* DATA EXTRACTS:
- - -
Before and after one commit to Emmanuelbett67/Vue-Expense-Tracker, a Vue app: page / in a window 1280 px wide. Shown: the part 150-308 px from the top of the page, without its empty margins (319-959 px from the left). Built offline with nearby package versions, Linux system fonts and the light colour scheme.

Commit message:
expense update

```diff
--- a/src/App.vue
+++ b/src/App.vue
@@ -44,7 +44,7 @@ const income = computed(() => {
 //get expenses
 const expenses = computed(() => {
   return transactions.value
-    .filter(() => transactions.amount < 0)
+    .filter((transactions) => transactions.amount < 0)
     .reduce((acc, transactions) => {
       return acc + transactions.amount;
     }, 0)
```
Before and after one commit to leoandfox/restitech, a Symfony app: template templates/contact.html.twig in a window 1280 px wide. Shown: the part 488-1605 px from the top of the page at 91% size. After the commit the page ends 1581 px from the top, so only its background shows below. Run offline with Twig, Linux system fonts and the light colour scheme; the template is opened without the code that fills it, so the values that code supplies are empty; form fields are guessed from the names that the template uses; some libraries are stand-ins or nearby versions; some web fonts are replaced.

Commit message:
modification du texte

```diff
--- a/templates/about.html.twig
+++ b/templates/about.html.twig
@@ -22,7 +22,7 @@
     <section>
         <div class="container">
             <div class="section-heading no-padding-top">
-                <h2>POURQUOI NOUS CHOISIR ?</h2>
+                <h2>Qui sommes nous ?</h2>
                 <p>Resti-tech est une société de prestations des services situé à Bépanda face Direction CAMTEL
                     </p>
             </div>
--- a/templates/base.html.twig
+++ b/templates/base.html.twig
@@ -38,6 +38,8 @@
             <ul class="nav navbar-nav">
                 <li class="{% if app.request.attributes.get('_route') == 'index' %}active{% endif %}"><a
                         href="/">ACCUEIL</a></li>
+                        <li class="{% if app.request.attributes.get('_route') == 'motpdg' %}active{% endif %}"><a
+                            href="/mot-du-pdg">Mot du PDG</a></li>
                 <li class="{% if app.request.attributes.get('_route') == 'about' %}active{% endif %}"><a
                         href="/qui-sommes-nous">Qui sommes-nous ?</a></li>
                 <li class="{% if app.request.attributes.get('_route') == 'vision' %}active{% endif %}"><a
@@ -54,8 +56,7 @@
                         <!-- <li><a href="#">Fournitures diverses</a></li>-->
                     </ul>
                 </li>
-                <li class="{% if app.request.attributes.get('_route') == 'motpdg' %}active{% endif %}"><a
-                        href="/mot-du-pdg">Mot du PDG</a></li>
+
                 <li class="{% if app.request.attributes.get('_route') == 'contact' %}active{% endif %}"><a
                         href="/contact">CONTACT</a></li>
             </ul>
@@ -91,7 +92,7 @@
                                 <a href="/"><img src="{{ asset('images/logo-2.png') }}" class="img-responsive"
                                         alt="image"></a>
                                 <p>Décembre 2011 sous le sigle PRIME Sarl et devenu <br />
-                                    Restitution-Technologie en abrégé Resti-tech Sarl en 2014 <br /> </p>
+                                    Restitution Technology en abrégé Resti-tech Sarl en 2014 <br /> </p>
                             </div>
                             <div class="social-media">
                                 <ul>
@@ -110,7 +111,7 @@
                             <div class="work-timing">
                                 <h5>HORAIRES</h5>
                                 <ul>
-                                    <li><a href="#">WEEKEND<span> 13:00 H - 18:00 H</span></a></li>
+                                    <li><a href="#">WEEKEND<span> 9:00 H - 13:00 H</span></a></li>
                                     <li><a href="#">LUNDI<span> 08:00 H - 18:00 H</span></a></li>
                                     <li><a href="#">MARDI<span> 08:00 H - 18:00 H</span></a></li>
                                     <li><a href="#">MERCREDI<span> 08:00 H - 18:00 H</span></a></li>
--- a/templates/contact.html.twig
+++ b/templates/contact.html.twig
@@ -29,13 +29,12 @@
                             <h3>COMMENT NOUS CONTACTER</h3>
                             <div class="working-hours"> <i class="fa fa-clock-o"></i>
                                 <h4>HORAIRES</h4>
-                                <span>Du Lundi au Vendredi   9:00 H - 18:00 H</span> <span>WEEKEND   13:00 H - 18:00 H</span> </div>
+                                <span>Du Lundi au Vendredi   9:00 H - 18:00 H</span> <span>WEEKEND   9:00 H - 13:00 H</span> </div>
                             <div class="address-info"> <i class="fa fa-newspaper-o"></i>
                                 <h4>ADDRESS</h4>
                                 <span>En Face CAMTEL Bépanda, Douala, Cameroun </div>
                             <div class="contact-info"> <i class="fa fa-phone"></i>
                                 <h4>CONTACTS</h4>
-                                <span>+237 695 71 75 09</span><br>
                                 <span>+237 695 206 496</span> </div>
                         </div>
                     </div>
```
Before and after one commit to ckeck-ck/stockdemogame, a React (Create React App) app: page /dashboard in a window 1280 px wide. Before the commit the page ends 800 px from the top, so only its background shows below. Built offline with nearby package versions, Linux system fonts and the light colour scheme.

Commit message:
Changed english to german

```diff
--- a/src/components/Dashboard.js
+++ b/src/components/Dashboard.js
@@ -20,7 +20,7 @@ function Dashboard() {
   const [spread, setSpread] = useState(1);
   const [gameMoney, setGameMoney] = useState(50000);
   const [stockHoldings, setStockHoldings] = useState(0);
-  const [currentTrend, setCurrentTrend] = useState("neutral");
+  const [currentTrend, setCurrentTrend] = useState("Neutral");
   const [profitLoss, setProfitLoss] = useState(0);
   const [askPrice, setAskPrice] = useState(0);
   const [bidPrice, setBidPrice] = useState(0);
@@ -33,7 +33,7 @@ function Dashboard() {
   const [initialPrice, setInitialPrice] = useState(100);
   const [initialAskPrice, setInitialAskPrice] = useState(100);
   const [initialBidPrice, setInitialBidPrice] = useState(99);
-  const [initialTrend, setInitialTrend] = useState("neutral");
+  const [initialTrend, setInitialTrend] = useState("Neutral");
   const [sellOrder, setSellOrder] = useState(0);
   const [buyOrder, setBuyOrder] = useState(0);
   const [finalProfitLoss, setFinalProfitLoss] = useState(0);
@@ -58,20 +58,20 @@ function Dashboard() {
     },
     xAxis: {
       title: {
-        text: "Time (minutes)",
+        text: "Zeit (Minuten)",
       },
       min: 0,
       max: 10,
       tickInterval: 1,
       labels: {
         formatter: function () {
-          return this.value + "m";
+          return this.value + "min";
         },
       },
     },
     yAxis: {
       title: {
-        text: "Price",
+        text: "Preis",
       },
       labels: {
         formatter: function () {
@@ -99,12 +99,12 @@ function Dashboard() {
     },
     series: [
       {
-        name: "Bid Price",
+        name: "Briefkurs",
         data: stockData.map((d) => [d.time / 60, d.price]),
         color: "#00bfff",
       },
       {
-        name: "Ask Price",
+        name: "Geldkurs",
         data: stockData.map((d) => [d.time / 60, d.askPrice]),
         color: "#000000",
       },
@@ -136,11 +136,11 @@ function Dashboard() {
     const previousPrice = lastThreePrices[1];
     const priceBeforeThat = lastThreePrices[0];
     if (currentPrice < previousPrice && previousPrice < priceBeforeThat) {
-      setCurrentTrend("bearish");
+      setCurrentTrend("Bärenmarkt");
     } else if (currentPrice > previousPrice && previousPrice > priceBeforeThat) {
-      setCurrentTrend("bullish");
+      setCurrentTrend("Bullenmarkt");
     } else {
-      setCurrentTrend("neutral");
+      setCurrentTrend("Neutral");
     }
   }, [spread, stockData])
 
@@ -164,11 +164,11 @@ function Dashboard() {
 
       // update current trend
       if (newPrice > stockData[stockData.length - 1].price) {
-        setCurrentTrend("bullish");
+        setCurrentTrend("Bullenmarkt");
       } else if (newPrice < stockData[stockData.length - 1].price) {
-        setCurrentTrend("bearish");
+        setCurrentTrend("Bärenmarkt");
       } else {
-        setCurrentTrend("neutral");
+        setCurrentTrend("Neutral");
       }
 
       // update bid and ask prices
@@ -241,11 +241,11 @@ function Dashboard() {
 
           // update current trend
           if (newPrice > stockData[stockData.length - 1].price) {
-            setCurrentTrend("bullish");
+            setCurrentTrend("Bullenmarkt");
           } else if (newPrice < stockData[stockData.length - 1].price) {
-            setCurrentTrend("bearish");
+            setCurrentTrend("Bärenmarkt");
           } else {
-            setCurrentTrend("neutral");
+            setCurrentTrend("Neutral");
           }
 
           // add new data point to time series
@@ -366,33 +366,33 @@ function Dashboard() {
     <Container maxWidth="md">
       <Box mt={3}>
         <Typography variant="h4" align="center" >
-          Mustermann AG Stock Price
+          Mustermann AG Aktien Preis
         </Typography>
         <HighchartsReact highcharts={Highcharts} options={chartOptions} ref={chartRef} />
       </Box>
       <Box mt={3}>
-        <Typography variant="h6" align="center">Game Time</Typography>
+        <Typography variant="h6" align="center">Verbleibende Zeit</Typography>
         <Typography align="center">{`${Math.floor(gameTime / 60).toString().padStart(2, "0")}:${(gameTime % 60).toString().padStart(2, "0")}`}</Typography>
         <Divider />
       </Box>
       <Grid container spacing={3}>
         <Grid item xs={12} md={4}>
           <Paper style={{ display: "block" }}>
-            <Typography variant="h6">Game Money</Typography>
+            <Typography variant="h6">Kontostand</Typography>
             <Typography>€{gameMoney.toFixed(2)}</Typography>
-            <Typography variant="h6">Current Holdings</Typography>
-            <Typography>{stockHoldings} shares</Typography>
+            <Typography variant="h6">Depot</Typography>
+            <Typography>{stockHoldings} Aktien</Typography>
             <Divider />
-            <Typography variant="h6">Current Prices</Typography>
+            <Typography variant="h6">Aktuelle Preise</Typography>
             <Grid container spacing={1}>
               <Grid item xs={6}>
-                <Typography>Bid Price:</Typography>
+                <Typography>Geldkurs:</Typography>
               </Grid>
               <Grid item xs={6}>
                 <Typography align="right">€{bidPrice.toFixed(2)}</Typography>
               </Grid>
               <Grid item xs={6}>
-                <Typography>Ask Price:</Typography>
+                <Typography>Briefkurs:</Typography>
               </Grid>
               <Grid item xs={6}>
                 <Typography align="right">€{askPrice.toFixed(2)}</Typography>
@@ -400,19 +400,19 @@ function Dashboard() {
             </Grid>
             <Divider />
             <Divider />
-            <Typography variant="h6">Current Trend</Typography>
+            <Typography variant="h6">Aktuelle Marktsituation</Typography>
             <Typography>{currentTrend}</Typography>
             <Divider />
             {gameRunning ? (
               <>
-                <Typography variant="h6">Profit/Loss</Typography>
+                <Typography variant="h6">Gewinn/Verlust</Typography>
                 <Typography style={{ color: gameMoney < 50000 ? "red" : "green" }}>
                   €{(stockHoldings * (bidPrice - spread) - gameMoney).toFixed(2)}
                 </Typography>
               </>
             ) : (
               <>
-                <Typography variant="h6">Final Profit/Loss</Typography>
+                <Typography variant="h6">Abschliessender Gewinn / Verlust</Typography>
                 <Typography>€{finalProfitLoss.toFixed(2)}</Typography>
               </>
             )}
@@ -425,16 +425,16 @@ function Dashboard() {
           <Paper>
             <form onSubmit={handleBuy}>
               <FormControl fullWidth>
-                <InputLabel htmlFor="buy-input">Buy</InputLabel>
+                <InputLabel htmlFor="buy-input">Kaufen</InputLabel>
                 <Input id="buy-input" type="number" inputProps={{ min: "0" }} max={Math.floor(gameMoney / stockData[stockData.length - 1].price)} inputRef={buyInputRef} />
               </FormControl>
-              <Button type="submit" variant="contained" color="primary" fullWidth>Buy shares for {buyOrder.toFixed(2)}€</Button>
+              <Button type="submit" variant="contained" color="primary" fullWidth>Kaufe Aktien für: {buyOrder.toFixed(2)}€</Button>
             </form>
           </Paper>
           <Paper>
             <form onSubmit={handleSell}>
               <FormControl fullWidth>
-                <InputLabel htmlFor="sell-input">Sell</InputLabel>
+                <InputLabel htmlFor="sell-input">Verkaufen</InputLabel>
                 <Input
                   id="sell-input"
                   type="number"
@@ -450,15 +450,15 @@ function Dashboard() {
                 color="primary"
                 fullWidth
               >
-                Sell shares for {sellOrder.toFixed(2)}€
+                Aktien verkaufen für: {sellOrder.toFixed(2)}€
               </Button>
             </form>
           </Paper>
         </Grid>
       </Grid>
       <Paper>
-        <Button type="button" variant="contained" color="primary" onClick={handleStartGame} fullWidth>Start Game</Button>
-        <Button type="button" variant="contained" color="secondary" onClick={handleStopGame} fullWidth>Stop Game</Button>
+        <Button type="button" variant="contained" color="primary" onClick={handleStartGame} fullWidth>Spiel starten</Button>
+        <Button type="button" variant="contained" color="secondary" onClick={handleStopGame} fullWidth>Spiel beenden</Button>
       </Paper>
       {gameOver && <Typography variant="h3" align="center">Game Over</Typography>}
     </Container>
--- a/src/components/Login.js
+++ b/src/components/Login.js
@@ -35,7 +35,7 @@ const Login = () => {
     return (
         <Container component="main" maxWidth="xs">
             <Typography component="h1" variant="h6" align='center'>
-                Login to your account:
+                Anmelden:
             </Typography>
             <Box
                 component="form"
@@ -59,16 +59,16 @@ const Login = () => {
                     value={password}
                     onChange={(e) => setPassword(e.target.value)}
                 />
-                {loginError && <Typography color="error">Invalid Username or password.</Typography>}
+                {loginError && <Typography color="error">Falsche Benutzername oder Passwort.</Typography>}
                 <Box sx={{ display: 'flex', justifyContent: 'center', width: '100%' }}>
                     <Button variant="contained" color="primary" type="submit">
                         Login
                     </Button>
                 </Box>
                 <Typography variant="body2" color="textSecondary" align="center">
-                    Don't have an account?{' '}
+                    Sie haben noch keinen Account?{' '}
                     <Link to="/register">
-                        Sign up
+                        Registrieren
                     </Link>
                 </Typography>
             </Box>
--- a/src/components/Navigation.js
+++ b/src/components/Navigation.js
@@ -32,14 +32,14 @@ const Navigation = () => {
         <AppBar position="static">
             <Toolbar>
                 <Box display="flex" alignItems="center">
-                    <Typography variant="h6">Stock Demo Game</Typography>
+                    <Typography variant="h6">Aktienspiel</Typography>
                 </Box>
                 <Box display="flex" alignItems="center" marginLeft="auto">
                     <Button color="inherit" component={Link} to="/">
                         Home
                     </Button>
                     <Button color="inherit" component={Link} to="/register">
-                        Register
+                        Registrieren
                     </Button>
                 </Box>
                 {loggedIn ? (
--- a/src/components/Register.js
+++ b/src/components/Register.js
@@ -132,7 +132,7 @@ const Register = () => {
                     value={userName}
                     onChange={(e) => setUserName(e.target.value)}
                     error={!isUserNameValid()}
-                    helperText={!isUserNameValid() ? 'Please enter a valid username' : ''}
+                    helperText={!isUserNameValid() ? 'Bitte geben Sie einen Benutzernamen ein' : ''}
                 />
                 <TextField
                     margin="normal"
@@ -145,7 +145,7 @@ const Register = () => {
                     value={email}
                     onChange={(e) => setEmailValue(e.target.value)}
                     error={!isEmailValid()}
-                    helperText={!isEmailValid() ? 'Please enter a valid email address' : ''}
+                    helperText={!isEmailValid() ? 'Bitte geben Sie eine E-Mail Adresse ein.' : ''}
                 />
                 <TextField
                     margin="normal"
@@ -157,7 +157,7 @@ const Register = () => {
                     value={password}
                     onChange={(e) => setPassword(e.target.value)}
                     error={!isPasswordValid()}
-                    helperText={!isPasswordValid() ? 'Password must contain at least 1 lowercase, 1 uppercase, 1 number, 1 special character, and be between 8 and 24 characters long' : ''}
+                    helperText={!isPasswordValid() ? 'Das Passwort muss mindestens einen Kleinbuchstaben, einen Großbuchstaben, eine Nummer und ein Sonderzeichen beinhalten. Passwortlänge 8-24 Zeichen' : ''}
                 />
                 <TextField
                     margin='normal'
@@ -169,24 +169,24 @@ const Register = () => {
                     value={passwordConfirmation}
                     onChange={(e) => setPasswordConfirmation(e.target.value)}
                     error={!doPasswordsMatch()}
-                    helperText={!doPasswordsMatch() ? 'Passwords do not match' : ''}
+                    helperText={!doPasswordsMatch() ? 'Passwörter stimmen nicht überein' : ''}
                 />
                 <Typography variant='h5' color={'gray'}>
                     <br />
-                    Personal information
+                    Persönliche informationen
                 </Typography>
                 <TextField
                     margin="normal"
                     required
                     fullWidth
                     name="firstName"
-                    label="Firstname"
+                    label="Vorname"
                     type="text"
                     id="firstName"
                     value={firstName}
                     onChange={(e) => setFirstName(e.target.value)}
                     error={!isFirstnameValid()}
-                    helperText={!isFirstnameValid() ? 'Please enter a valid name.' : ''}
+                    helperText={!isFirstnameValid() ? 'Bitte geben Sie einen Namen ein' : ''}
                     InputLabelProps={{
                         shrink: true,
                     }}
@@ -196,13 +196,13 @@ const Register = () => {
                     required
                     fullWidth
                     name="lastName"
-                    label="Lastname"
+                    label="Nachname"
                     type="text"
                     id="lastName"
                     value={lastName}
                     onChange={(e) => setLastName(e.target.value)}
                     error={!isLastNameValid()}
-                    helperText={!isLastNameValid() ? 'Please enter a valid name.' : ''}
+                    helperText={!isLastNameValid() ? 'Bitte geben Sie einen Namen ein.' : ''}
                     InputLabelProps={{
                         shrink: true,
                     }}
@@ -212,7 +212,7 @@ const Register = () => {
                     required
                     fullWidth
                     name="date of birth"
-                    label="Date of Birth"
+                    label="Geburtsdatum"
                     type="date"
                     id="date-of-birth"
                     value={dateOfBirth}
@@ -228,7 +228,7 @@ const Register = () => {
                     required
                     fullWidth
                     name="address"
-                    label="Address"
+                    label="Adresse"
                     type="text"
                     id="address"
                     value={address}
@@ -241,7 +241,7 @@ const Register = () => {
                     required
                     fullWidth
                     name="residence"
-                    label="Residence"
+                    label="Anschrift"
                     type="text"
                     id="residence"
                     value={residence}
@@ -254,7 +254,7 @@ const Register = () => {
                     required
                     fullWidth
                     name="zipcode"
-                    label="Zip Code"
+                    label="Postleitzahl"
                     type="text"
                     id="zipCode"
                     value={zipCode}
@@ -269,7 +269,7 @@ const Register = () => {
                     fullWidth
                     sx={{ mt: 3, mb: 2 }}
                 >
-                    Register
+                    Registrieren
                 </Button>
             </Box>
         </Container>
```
- - -
Across the entries, tally every line that contains the word "else" and report the sum by itself.

6